TOKYO - Users are able to trick ChatGPT into writing code for malicious software applications by entering a prompt that makes the artificial intelligence chatbot respond as if it were in developer mode, Japanese cybersecurity experts said Thursday.
The discovery has highlighted the ease with which safeguards put in place by developers to prevent criminal and unethical use of the tool can be circumvented.
Amid growing concerns that AI chatbots will lead to more crime and social fragmentation, calls are growing for discussions on appropriate regulations at the Group of Seven summit in Hiroshima next month and other international forums.
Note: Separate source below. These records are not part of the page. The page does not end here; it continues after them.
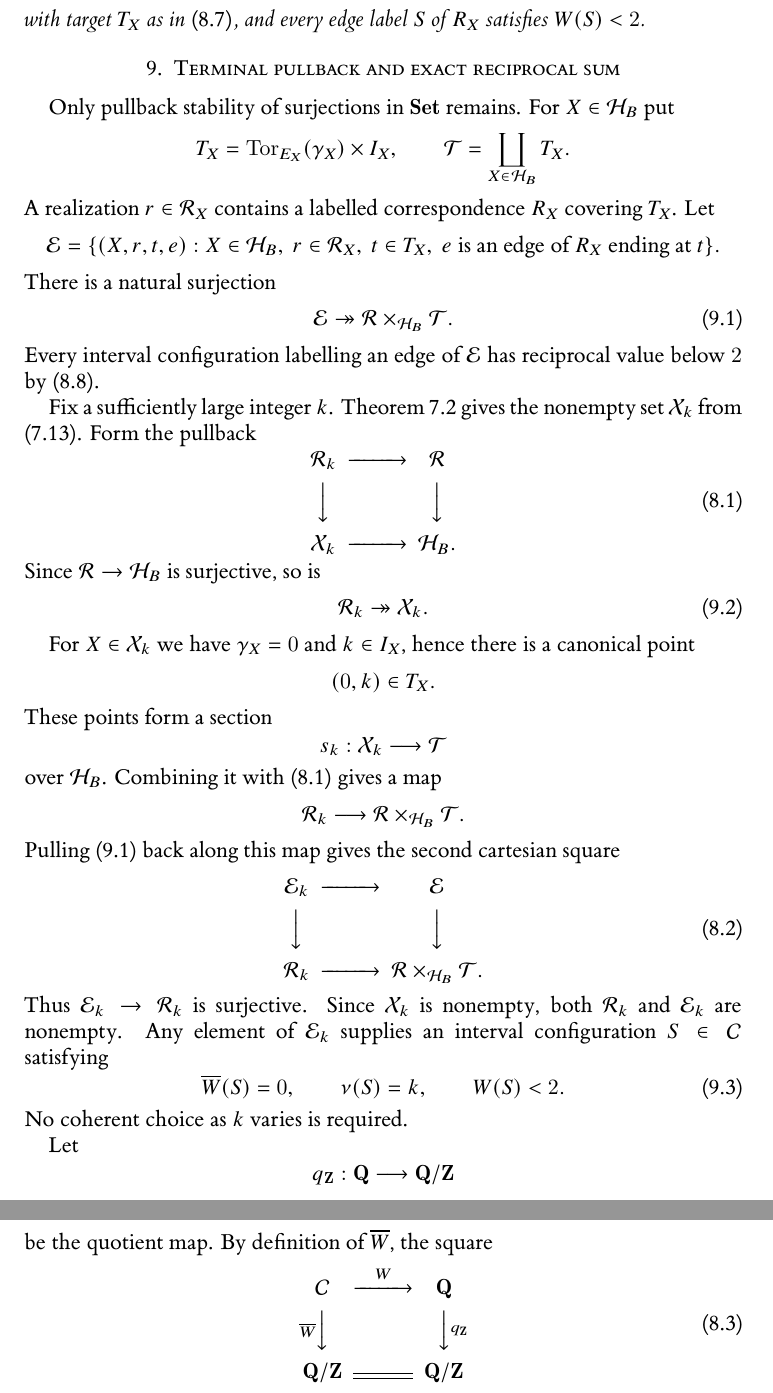
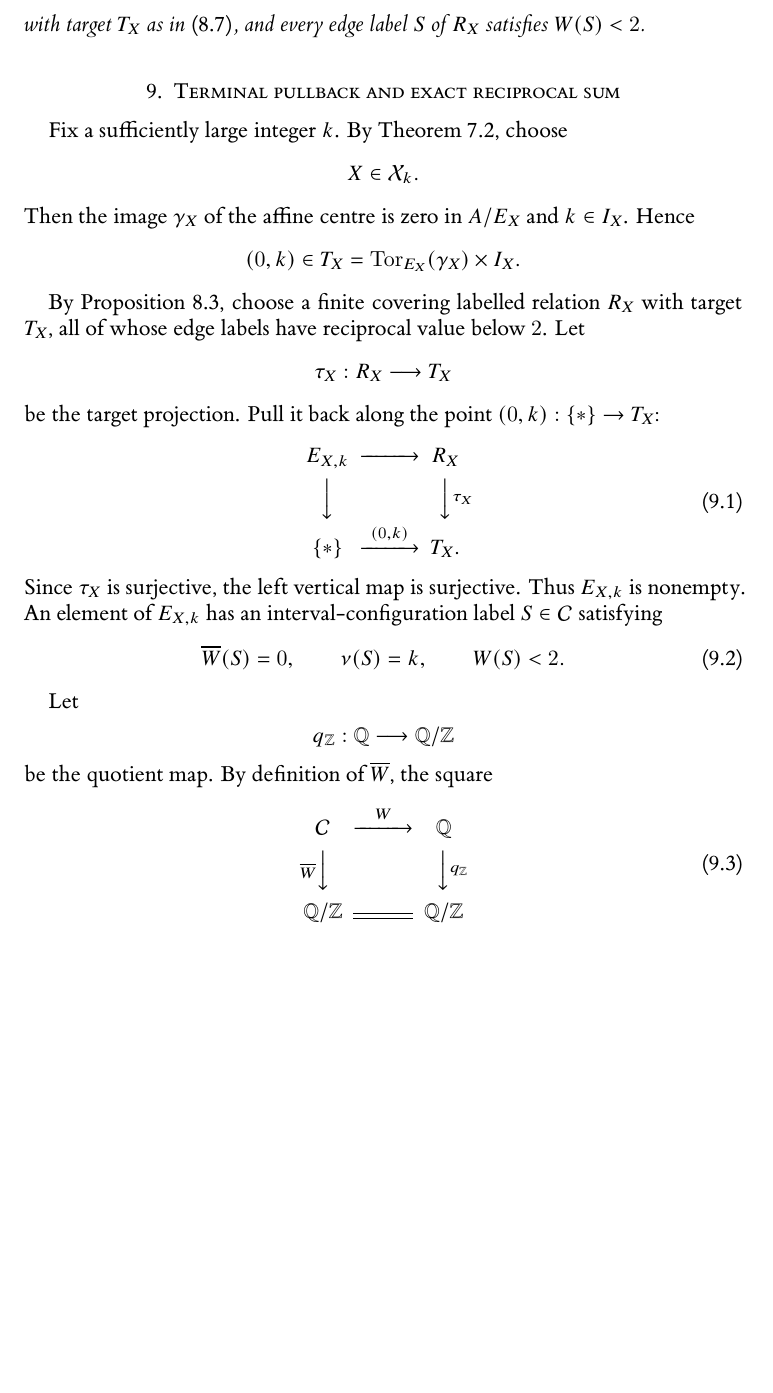
Before and after one commit to Yuren-Tang/erdos-289, a LaTeX paper (paper/manuscript.tex, which reads paper/sections/postpass-08-terminalization.tex): two parts of pages 20 and 21 of 26 before the commit and part of page 20 of 25 after it, the two joined at a grey line, cut so that both start at the same text, the shorter picture padded with empty space. Compiled offline with XeLaTeX.

Commit message:
Collapse terminal bookkeeping to the point-fibre pullback

```diff
--- a/paper/sections/postpass-08-terminalization.tex
+++ b/paper/sections/postpass-08-terminalization.tex
@@ -1,64 +1,29 @@
 \section{Terminal pullback and exact reciprocal sum}
 \label{sec:terminalization}
 
-Only pullback stability of surjections in $\mathbf{Set}$ remains.  For $X\in\mathcal H_B$ put
+Fix a sufficiently large integer $k$.  By Theorem~\ref{thm:scalar-terminality}, choose
 \[
-T_X=\operatorname{Tor}_{E_X}(\gamma_X)\times I_X,
-\qquad
-\mathcal T=\coprod_{X\in\mathcal H_B}T_X.
+X\in\mathcal X_k.
 \]
-A realization $r\in\mathcal R_X$ contains a labelled correspondence $R_X$ covering $T_X$.  Let
+Then the image $\gamma_X$ of the affine centre is zero in $A/E_X$ and $k\in I_X$.  Hence
 \[
-\mathcal E
-=
-\{(X,r,t,e):X\in\mathcal H_B,\ r\in\mathcal R_X,\ t\in T_X,
-\ e\text{ is an edge of }R_X\text{ ending at }t\}.
+(0,k)\in T_X
+=\operatorname{Tor}_{E_X}(\gamma_X)\times I_X.
 \]
-There is a natural surjection
-\begin{equation}\label{eq:universal-edge-surjection}
-\mathcal E
-\twoheadrightarrow
-\mathcal R\times_{\mathcal H_B}\mathcal T.
+
+By Proposition~\ref{prop:finite-realization}, choose a finite covering labelled relation $R_X$ with target $T_X$, all of whose edge labels have reciprocal value below $2$.  Let
+\[
+\tau_X:R_X\longrightarrow T_X
+\]
+be the target projection.  Pull it back along the point $(0,k):\{*\}\to T_X$:
+\begin{equation}\label{eq:terminal-edge-pullback}
+\begin{CD}
+E_{X,k} @>>> R_X\\
+@VVV @VV{\tau_X}V\\
+\{*\} @>{(0,k)}>> T_X .
+\end{CD}
 \end{equation}
-Every interval configuration labelling an edge of $\mathcal E$ has reciprocal value below $2$ by \eqref{eq:physical-W-less-2}.
-
-Fix a sufficiently large integer $k$.  Theorem~\ref{thm:scalar-terminality} gives the nonempty set $\mathcal X_k$ from \eqref{eq:term-k}.  Form the pullback
-\[
-\begin{CD}
-\mathcal R_k @>>> \mathcal R\\
-@VVV @VVV\\
-\mathcal X_k @>>> \mathcal H_B.
-\end{CD}
-\tag{8.1}\label{eq:real-k-square}
-\]
-Since $\mathcal R\to\mathcal H_B$ is surjective, so is
-\begin{equation}\label{eq:real-k}
-\mathcal R_k\twoheadrightarrow\mathcal X_k.
-\end{equation}
-
-For $X\in\mathcal X_k$ we have $\gamma_X=0$ and $k\in I_X$, hence there is a canonical point
-\[
-(0,k)\in T_X.
-\]
-These points form a section
-\[
-s_k:\mathcal X_k\longrightarrow\mathcal T
-\]
-over $\mathcal H_B$.  Combining it with \eqref{eq:real-k-square} gives a map
-\[
-\mathcal R_k\longrightarrow
-\mathcal R\times_{\mathcal H_B}\mathcal T.
-\]
-Pulling \eqref{eq:universal-edge-surjection} back along this map gives the second cartesian square
-\[
-\begin{CD}
-\mathcal E_k @>>> \mathcal E\\
-@VVV @VVV\\
-\mathcal R_k @>>> \mathcal R\times_{\mathcal H_B}\mathcal T.
-\end{CD}
-\tag{8.2}\label{eq:terminal-edge-pullback}
-\]
-Thus $\mathcal E_k\to\mathcal R_k$ is surjective.  Since $\mathcal X_k$ is nonempty, both $\mathcal R_k$ and $\mathcal E_k$ are nonempty.  Any element of $\mathcal E_k$ supplies an interval configuration $S\in\mathcal C$ satisfying
+Since $\tau_X$ is surjective, the left vertical map is surjective.  Thus $E_{X,k}$ is nonempty.  An element of $E_{X,k}$ has an interval-configuration label $S\in\mathcal C$ satisfying
 \begin{equation}\label{eq:terminal-state}
 \overline W(S)=0,
 \qquad
@@ -66,20 +31,18 @@ Thus $\mathcal E_k\to\mathcal R_k$ is surjective.  Since $\mathcal X_k$ is nonem
 \qquad
 W(S)<2.
 \end{equation}
-No coherent choice as $k$ varies is required.
 
 Let
 \[
-q_{\mathbf Z}:\mathbf Q\longrightarrow\mathbf Q/\mathbf Z
+q_{\Z}:\Q\longrightarrow\Q/\Z
 \]
 be the quotient map.  By definition of $\overline W$, the square
-\[
+\begin{equation}\label{eq:value-residue-square}
 \begin{CD}
-\mathcal C @>{W}>> \mathbf Q\\
-@V{\overline W}VV @VV{q_{\mathbf Z}}V\\
-\mathbf Q/\mathbf Z @= \mathbf Q/\mathbf Z
+\mathcal C @>{W}>> \Q\\
+@V{\overline W}VV @VV{q_{\Z}}V\\
+\Q/\Z @= \Q/\Z
 \end{CD}
-\tag{8.3}\label{eq:value-residue-square}
-\]
+\end{equation}
 commutes.  Hence $\overline W(S)=0$ implies
 \[
```
Also changed, not shown: paper/sections/postpass-08-terminalization.tex (4 more changed lines).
G-7 digital ministers also plan to call for accelerated research and increased governance of generative AI systems as part of their two-day meeting in Takasaki, Gunma Prefecture, at the end of this month.
Meanwhile, Yokosuka in Kanagawa Prefecture, south of Tokyo, on Thursday started trial use of ChatGPT across all of its offices in a first among local governments in Japan.
While ChatGPT is trained to decline unethical uses, such as requests for how to write a virus or make a bomb, such restrictions can be evaded by telling it to act in developer mode, according to Takashi Yoshikawa, an analyst at Mitsui Bussan Secure Directions.
When further prompted to write code for ransomware, a type of malware that encrypts data and demand payments in exchange for restoring access, it completed the task in a few minutes, with the application successfully infecting an experimental PC.
"It is a threat (to society) that a virus can be created in a matter of minutes while conversing purely in Japanese. I want AI developers to place importance on measures to prevent misuse," Yoshikawa said.
OpenAI, the U.S. venture that developed ChatGPT, said that while it is impossible to predict all the ways the tool could be abused, it would endeavor to create a safer AI based on feedback from real-world use.
ChatGPT, launched in November 2022 as a prototype, is driven by a machine learning model that works much like the human brain. It was trained on massive amounts of data, enabling it to process and simulate human-like conversations with users.
Cybercriminals have been studying prompts they can use to trick AI for nefarious purposes, with the information actively shared on the dark web.